In a brilliantly progressive attempt at curbing animal cruelty, Maryland Senator Ron Young has introduced a bill to create the equivalent of the sex offender registry, but for those convicted of animal abuse. The bill seeks to create a record of repeat offenders, to identify those with tendencies for violence, to prevent convicted animal abusers from purchasing or adopting new animals, and to inform the community to not allow pets to roam free.
The Animal Abuse Registry is coined “Heidi’s Law” in honor of a young pup who was shot while playing in a field on her own farm. Heidi’s owner Lynette, from Frederick County Maryland, traveled to Annapolis to support Senator Ron Young as he planned to introduce the bill. Just this month Lynette searched her property when Heidi did not return, only to find her tiny body in the field riddled with bullets from a small caliber handgun.
Who could do such a thing to this precious little creature? The Goldheart Golden Retriever Rescue is offering a $7500 rewardfor information leading to the arrest and conviction of those responsible.
The potential benefits of this registry abound. Through this list, law enforcement agencies can identify defendants with pathological tendencies for violence and impose treatment options for subsequent convictions. It has long been recognized that many violent criminals and murderers began their downward spiral by torturing small animals. By tracking these offenses against animals, we may thwart eventual attacks against humans. Animal shelters and pet dealers can check the registry before allowing people to take that puppy in the window home with them.

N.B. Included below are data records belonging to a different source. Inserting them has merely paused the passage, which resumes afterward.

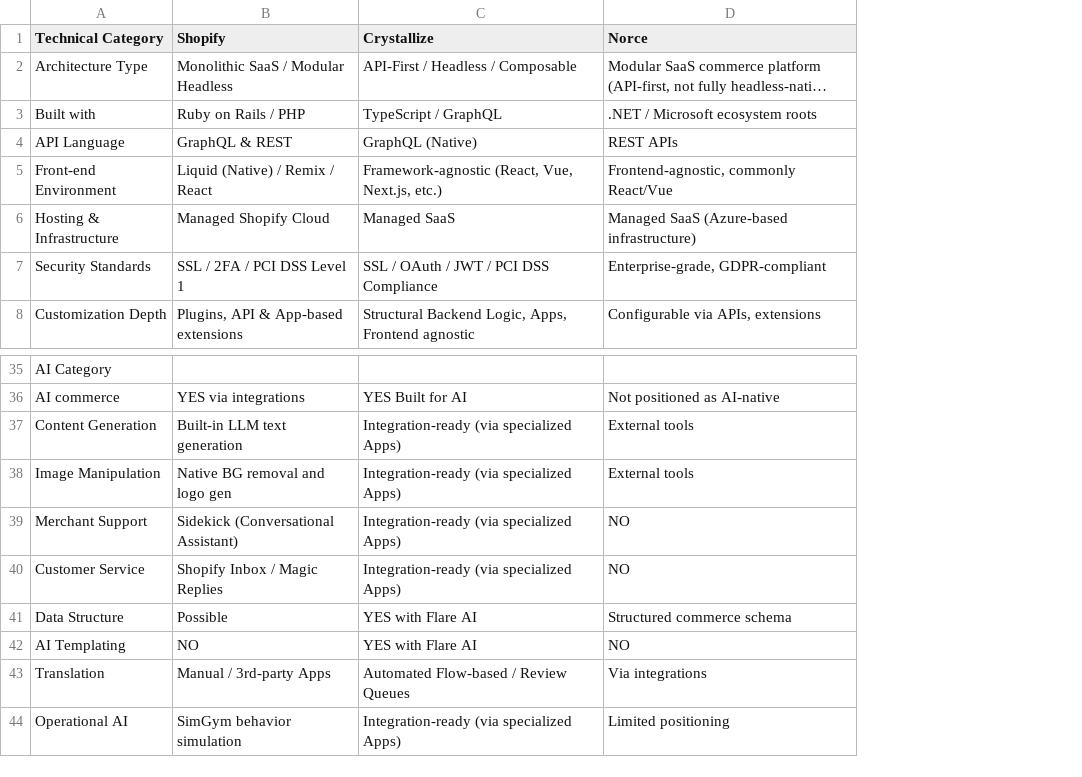
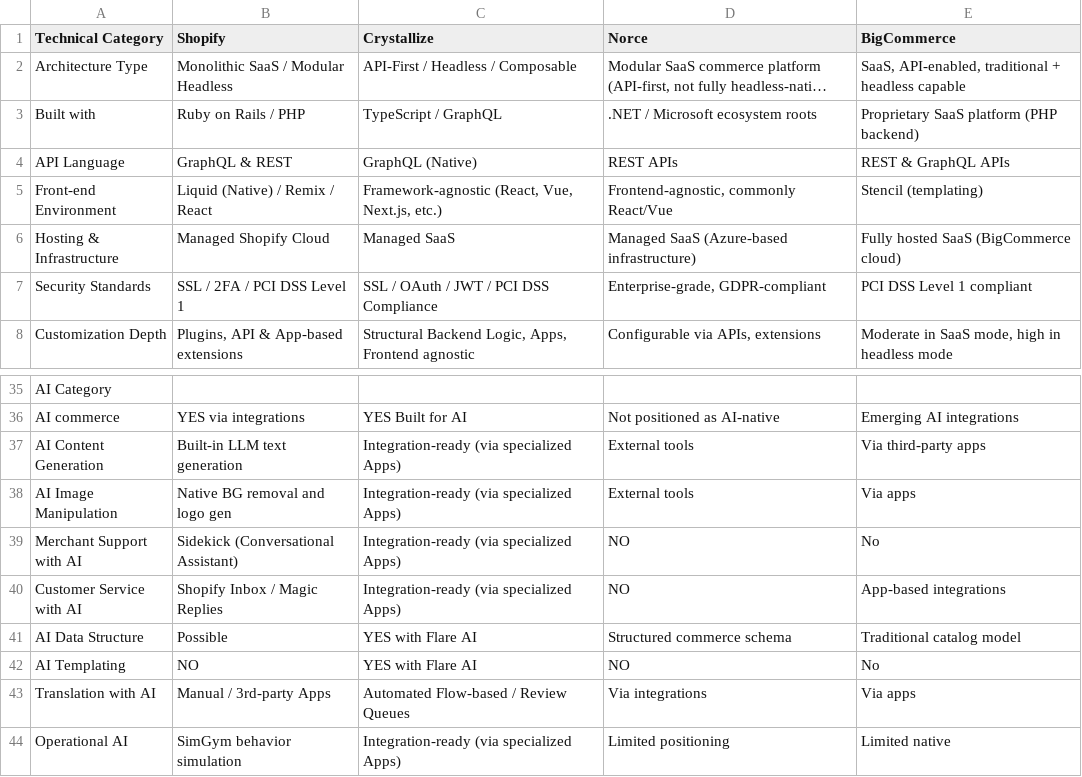
Before and after one commit to CookieDuster/commerce-comparison, a CSV file: data/comparison.csv, drawn as a sheet; only a part is shown, gaps mark what is left out; long unchanged cells end in …; the diff names each change by its address in the sheet, - before the commit and + after, or states it on an @@ line.

```diff
--- a/data/comparison.csv
+++ b/data/comparison.csv
+column E (BigCommerce), rows 2-8: SaaS, API-enabled, traditional + headless capable | Proprietary SaaS platform (PHP backend) | REST & GraphQL APIs | Stencil (templating) | Fully hosted SaaS (BigCommerce cloud) | PCI DSS Level 1 compliant | Moderate in SaaS mode, high in headless mode; rows 36-44: Emerging AI integrations | Via third-party apps | Via apps | No | App-based integrations | Traditional catalog model | No | Via apps | Limited native
-A37 (Technical Category): Content Generation
+A37 (Technical Category): AI Content Generation
-A38 (Technical Category): Image Manipulation
+A38 (Technical Category): AI Image Manipulation
-A39 (Technical Category): Merchant Support
+A39 (Technical Category): Merchant Support with AI
-A40 (Technical Category): Customer Service
+A40 (Technical Category): Customer Service with AI
-A41 (Technical Category): Data Structure
+A41 (Technical Category): AI Data Structure
-A43 (Technical Category): Translation
+A43 (Technical Category): Translation with AI
```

The bill does not come without its flaws, however, as it is highly unlikely that retail establishments will refuse to sell to listed offenders. Likewise, black market animal sales will remain unaffected. In short, a major problem lies in the enforcement of the law’s provisions.

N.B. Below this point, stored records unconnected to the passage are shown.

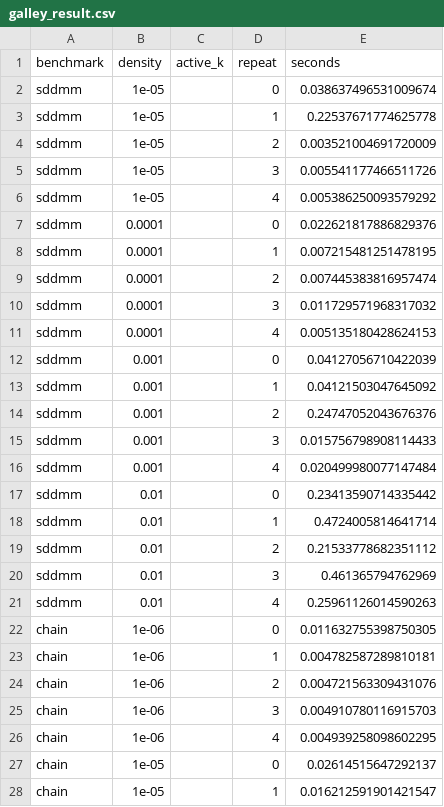
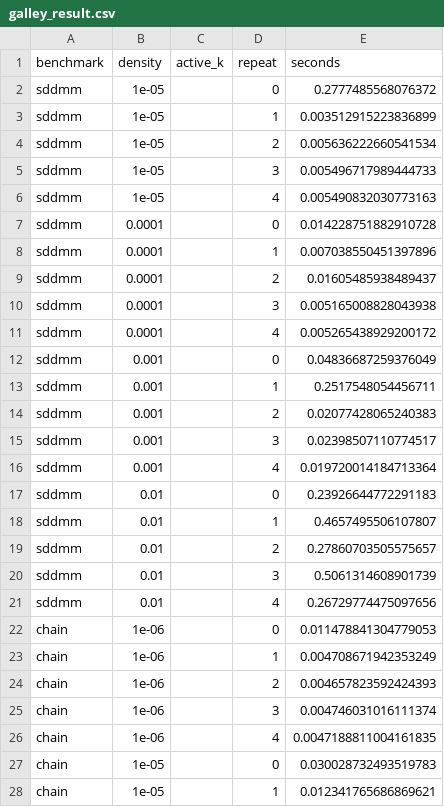
Before and after one commit to finch-tensor/FinchLiteBenchmarks, a CSV file: graph/scripts/galley_result.csv, drawn as a sheet; only a part is shown; the diff covers the shown part only.

```diff
--- a/graph/scripts/galley_result.csv
+++ b/graph/scripts/galley_result.csv
@@ -1,28 +1,28 @@
 benchmark,density,active_k,repeat,seconds
-sddmm,1e-05,,0,0.038637496531009674
-sddmm,1e-05,,1,0.22537671774625778
-sddmm,1e-05,,2,0.003521004691720009
-sddmm,1e-05,,3,0.005541177466511726
-sddmm,1e-05,,4,0.005386250093579292
-sddmm,0.0001,,0,0.022621817886829376
-sddmm,0.0001,,1,0.007215481251478195
-sddmm,0.0001,,2,0.007445383816957474
-sddmm,0.0001,,3,0.011729571968317032
-sddmm,0.0001,,4,0.005135180428624153
-sddmm,0.001,,0,0.04127056710422039
-sddmm,0.001,,1,0.04121503047645092
-sddmm,0.001,,2,0.24747052043676376
-sddmm,0.001,,3,0.015756798908114433
-sddmm,0.001,,4,0.020499980077147484
-sddmm,0.01,,0,0.23413590714335442
-sddmm,0.01,,1,0.4724005814641714
-sddmm,0.01,,2,0.21533778682351112
-sddmm,0.01,,3,0.461365794762969
-sddmm,0.01,,4,0.25961126014590263
-chain,1e-06,,0,0.011632755398750305
-chain,1e-06,,1,0.004782587289810181
-chain,1e-06,,2,0.004721563309431076
-chain,1e-06,,3,0.004910780116915703
-chain,1e-06,,4,0.004939258098602295
-chain,1e-05,,0,0.02614515647292137
-chain,1e-05,,1,0.016212591901421547
+sddmm,1e-05,,0,0.2777485568076372
+sddmm,1e-05,,1,0.003512915223836899
+sddmm,1e-05,,2,0.005636222660541534
+sddmm,1e-05,,3,0.005496717989444733
+sddmm,1e-05,,4,0.005490832030773163
+sddmm,0.0001,,0,0.014228751882910728
+sddmm,0.0001,,1,0.007038550451397896
+sddmm,0.0001,,2,0.01605485938489437
+sddmm,0.0001,,3,0.005165008828043938
+sddmm,0.0001,,4,0.005265438929200172
+sddmm,0.001,,0,0.04836687259376049
+sddmm,0.001,,1,0.2517548054456711
+sddmm,0.001,,2,0.02077428065240383
+sddmm,0.001,,3,0.02398507110774517
+sddmm,0.001,,4,0.019720014184713364
+sddmm,0.01,,0,0.23926644772291183
+sddmm,0.01,,1,0.4657495506107807
+sddmm,0.01,,2,0.27860703505575657
+sddmm,0.01,,3,0.5061314608901739
+sddmm,0.01,,4,0.26729774475097656
+chain,1e-06,,0,0.011478841304779053
+chain,1e-06,,1,0.004708671942353249
+chain,1e-06,,2,0.004657823592424393
+chain,1e-06,,3,0.004746031016111374
+chain,1e-06,,4,0.0047188811004161835
+chain,1e-05,,0,0.030028732493519783
+chain,1e-05,,1,0.012341765686869621
```
Also changed, not shown: 103 edited cells elsewhere in this file, graph/scripts/finch_result.csv, graph/scripts/scorch_result.csv, 32 other files.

To cover the costs of administration, the bill proposes that a $50 annual fee be imposed on registry offenders. The registry would likely be accessible to the public through a website.
Heidi’s Law will likely not come without opposition in the Senate. I predict that law enforcement agencies and bureaucrats will view the registry as an administrative nightmare. Some libertarians may view the registry as an imposition on an individual’s right to own property and do with it what you wish. While the errors in that reasoning may seem apparent, the belief that animals are property may pose a significant hurdle for this bill’s success. Perhaps there may be enough animal lovers in the bunch to push it through, but just in case, we must mobilize the masses.

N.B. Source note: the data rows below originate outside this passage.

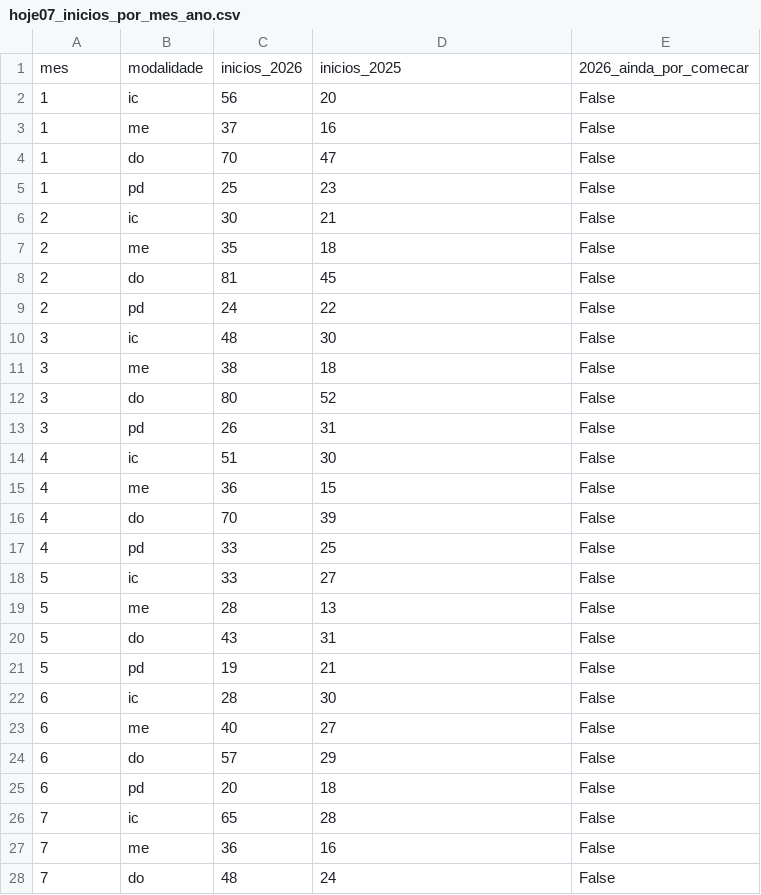
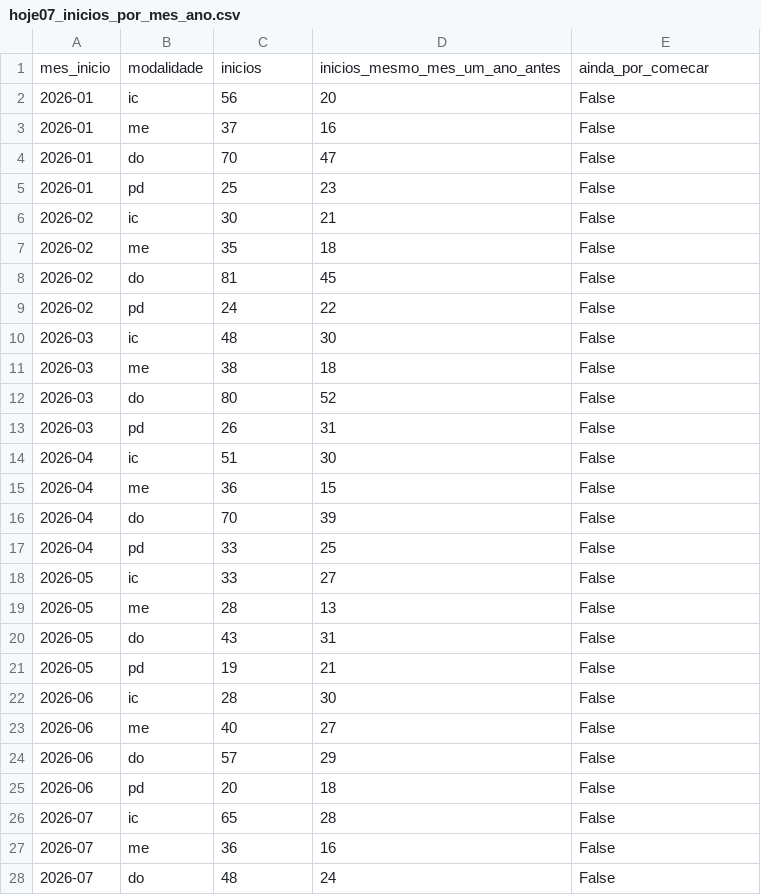
Before and after one commit to aikiesan/data_BEPE, a CSV file: data/figuras/hoje07_inicios_por_mes_ano.csv, drawn as a sheet; only a part is shown; the diff covers the shown part only.

```diff
--- a/data/figuras/hoje07_inicios_por_mes_ano.csv
+++ b/data/figuras/hoje07_inicios_por_mes_ano.csv
@@ -1,28 +1,28 @@
-mes,modalidade,inicios_2026,inicios_2025,2026_ainda_por_comecar
-1,ic,56,20,False
-1,me,37,16,False
-1,do,70,47,False
-1,pd,25,23,False
-2,ic,30,21,False
-2,me,35,18,False
-2,do,81,45,False
-2,pd,24,22,False
-3,ic,48,30,False
-3,me,38,18,False
-3,do,80,52,False
-3,pd,26,31,False
-4,ic,51,30,False
-4,me,36,15,False
-4,do,70,39,False
-4,pd,33,25,False
-5,ic,33,27,False
-5,me,28,13,False
-5,do,43,31,False
-5,pd,19,21,False
-6,ic,28,30,False
-6,me,40,27,False
-6,do,57,29,False
-6,pd,20,18,False
-7,ic,65,28,False
-7,me,36,16,False
-7,do,48,24,False
+mes_inicio,modalidade,inicios,inicios_mesmo_mes_um_ano_antes,ainda_por_comecar
+2026-01,ic,56,20,False
+2026-01,me,37,16,False
+2026-01,do,70,47,False
+2026-01,pd,25,23,False
+2026-02,ic,30,21,False
+2026-02,me,35,18,False
+2026-02,do,81,45,False
+2026-02,pd,24,22,False
+2026-03,ic,48,30,False
+2026-03,me,38,18,False
+2026-03,do,80,52,False
+2026-03,pd,26,31,False
+2026-04,ic,51,30,False
+2026-04,me,36,15,False
+2026-04,do,70,39,False
+2026-04,pd,33,25,False
+2026-05,ic,33,27,False
+2026-05,me,28,13,False
+2026-05,do,43,31,False
+2026-05,pd,19,21,False
+2026-06,ic,28,30,False
+2026-06,me,40,27,False
+2026-06,do,57,29,False
+2026-06,pd,20,18,False
+2026-07,ic,65,28,False
+2026-07,me,36,16,False
+2026-07,do,48,24,False
```
Also changed, not shown: 24 added rows and 21 edited cells elsewhere in this file, data/figuras/hoje01_indicadores.csv, data/figuras/hoje03_faixas_numeracao.csv, 10 other files.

So to all the Marylandites out there who would support such a cause, pick up a phone, pick up a pen, or send an email to your local state representative and encourage them to support the bill. It is for issues like these that democracy works best.